From basic training at Camp Meigs in Readville, Massachusetts, through campaigns in Georgia, South Carolina, and Florida, Gooding faithfully records the activities of the 54th, including the legendary storming of Fort Wagner. He also voices the injustice felt by soldiers of his regiment over the issue of unequal pay, the refusal to promote deserving black enlistees to officer rank, and the deeply ingrained racism of whites in both the North and South.
Wounded and captured during the battle of Olustee, Florida, in February 1864, Gooding died later that year in Andersonville Prison.
In her introduction, Virginia M. Adams provides biographical details on Gooding's life and examines the antebellum history of New Bedford's large and articulate community of free blacks.
Virginia M. Adams is librarian emerita of the Old Dartmouth Historical Society's Whaling Museum Library in New Bedford.
In this book Shaw speaks for himself with equal eloquence through nearly two hundred letters he wrote to his family and friends during the Civil War. The portrait that emerges is of a man more divided and complex--though no less heroic--than the Shaw depicted in the celebrated film Glory. The pampered son of wealthy Boston abolitionists, Shaw was no abolitionist himself, but he was among the first patriots to respond to Lincoln's call for troops after the attack on Fort Sumter. After Cedar Mountain and Antietam, Shaw knew the carnage of war firsthand. Describing nightfall on the Antietam battlefield, he wrote, "the crickets chirped, and the frogs croaked, just as if nothing unusual had happened all day long, and presently the stars came out bright, and we lay down among the dead, and slept soundly until daylight. There were twenty dead bodies within a rod of me."

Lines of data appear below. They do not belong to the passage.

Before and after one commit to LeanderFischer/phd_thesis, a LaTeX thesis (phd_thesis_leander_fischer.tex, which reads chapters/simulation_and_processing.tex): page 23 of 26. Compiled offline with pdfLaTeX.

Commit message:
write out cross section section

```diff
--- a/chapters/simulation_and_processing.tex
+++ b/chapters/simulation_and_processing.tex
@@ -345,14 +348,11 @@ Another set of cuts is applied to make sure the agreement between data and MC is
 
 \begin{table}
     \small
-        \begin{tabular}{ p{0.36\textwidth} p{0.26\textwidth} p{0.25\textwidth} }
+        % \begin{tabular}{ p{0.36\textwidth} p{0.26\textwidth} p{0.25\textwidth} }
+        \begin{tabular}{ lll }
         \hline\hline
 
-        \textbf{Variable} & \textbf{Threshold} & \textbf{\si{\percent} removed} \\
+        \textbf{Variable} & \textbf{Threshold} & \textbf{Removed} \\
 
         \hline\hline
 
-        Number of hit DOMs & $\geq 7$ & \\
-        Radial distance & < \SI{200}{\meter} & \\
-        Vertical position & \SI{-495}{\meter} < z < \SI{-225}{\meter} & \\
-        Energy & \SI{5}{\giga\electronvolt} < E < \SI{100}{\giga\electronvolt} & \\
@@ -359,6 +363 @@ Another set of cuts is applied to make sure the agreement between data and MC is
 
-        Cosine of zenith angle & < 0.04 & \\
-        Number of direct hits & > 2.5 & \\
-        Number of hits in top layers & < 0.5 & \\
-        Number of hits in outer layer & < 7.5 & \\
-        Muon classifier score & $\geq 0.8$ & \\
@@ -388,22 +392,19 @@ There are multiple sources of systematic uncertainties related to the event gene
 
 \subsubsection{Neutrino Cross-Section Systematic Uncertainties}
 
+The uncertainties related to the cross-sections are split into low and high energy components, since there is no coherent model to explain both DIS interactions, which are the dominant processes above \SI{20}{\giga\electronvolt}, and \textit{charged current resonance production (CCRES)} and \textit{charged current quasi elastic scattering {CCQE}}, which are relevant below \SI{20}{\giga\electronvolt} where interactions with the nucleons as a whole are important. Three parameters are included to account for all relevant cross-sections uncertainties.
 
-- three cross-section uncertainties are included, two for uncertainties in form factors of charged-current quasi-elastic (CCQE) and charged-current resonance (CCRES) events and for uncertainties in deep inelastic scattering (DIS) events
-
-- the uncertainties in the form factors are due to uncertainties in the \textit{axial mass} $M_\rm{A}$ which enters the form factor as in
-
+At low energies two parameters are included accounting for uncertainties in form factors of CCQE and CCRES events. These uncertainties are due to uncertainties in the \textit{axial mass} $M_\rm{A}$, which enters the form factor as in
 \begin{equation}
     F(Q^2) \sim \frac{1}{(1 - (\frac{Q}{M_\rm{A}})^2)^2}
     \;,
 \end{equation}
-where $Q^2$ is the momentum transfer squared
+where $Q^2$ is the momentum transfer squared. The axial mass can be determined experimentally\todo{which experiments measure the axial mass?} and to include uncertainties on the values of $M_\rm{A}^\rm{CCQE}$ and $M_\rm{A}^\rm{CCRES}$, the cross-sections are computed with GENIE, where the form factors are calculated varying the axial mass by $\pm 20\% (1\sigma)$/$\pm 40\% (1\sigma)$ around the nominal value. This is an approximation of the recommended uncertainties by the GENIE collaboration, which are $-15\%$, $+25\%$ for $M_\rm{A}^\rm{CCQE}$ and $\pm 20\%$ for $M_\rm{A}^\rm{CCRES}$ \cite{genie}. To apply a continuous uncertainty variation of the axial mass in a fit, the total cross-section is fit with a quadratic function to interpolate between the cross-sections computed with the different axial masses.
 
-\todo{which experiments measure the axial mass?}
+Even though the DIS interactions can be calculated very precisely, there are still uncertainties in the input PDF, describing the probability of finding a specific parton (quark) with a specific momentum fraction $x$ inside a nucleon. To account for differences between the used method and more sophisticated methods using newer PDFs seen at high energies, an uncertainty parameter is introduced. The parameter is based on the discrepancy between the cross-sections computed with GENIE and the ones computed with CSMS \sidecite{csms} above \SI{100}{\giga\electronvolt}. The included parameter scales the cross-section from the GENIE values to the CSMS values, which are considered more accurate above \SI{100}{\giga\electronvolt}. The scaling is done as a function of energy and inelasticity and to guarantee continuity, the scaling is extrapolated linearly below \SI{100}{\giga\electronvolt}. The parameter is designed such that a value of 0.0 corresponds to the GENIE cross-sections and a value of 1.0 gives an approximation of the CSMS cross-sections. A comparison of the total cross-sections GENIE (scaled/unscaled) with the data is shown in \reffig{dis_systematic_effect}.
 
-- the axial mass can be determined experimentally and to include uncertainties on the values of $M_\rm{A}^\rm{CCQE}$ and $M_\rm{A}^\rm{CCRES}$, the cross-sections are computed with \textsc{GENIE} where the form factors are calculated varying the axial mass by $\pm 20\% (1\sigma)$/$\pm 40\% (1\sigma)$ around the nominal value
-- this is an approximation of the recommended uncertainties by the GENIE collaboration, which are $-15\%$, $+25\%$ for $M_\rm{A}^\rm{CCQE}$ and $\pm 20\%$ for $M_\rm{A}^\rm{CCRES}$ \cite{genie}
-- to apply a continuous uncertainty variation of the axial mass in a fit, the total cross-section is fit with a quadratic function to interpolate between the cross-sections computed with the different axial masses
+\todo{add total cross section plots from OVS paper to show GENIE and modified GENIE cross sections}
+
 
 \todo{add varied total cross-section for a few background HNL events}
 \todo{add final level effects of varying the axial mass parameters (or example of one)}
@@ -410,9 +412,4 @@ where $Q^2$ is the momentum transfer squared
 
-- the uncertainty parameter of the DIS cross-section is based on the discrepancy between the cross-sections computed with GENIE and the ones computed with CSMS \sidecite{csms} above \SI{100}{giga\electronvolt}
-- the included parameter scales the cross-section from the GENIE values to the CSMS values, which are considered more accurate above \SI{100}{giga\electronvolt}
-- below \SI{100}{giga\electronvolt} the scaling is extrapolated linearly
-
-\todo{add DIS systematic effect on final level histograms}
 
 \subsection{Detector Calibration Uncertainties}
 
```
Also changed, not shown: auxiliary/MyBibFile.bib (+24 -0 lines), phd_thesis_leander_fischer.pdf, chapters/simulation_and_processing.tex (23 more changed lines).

When Federal war aims shifted from an emphasis on restoring the Union to the higher goal of emancipation for four million slaves, Shaw's mother pressured her son into accepting the command of the North's vanguard black regiment, the Fifty-fourth Massachusetts. A paternalist who never fully reconciled his own prejudices about black inferiority, Shaw assumed the command with great reluctance. Yet, as he trained his recruits in Readville, Massachusetts, during the early months of 1963, he came to respect their pluck and dedication. "There is not the least doubt," he wrote his mother, "that we shall leave the state, with as good a regiment, as any that has marched."
Despite such expressions of confidence, Shaw in fact continued to worry about how well his troops would perform under fire. The ultimate test came in South Carolina in July 1863, when the Fifty-fourth led a brave but ill-fated charge on Fort Wagner, at the approach to Charleston Harbor. As Shaw waved his sword and urged his men forward, an enemy bullet felled him on the fort's parapet. A few hours later the Confederates dumped his body into a mass grave with the bodies of twenty of his men. Although the assault was a failure from a military standpoint, it proved the proposition to which Shaw had reluctantly dedicated himself when he took command of the Fifty-fourth: that black soldiers could indeed be fighting men. By year's end, sixty new black regiments were being organized.
A previous selection of Shaw's correspondence was privately published by his family in 1864. For this volume, Russell Duncan has restored many passages omitted from the earlier edition and has provided detailed explanatory notes to the letters. In addition he has written a lengthy biographical essay that places the young colonel and his regiment in historical context.
The phenomenal true story of the black female mathematicians at NASA whose calculations helped fuel some of America’s greatest achievements in space. Soon to be a major motion picture starring Taraji P. Henson, Octavia Spencer, Janelle Monae, Kirsten Dunst, and Kevin Costner.
Before John Glenn orbited the earth, or Neil Armstrong walked on the moon, a group of dedicated female mathematicians known as “human computers” used pencils, slide rules and adding machines to calculate the numbers that would launch rockets, and astronauts, into space.
Among these problem-solvers were a group of exceptionally talented African American women, some of the brightest minds of their generation. Originally relegated to teaching math in the South’s segregated public schools, they were called into service during the labor shortages of World War II, when America’s aeronautics industry was in dire need of anyone who had the right stuff. Suddenly, these overlooked math whizzes had a shot at jobs worthy of their skills, and they answered Uncle Sam’s call, moving to Hampton, Virginia and the fascinating, high-energy world of the Langley Memorial Aeronautical Laboratory.
Even as Virginia’s Jim Crow laws required them to be segregated from their white counterparts, the women of Langley’s all-black “West Computing” group helped America achieve one of the things it desired most: a decisive victory over the Soviet Union in the Cold War, and complete domination of the heavens.
Starting in World War II and moving through to the Cold War, the Civil Rights Movement and the Space Race, Hidden Figures follows the interwoven accounts of Dorothy Vaughan, Mary Jackson, Katherine Johnson and Christine Darden, four African American women who participated in some of NASA’s greatest successes. It chronicles their careers over nearly three decades they faced challenges, forged alliances and used their intellect to change their own lives, and their country’s future.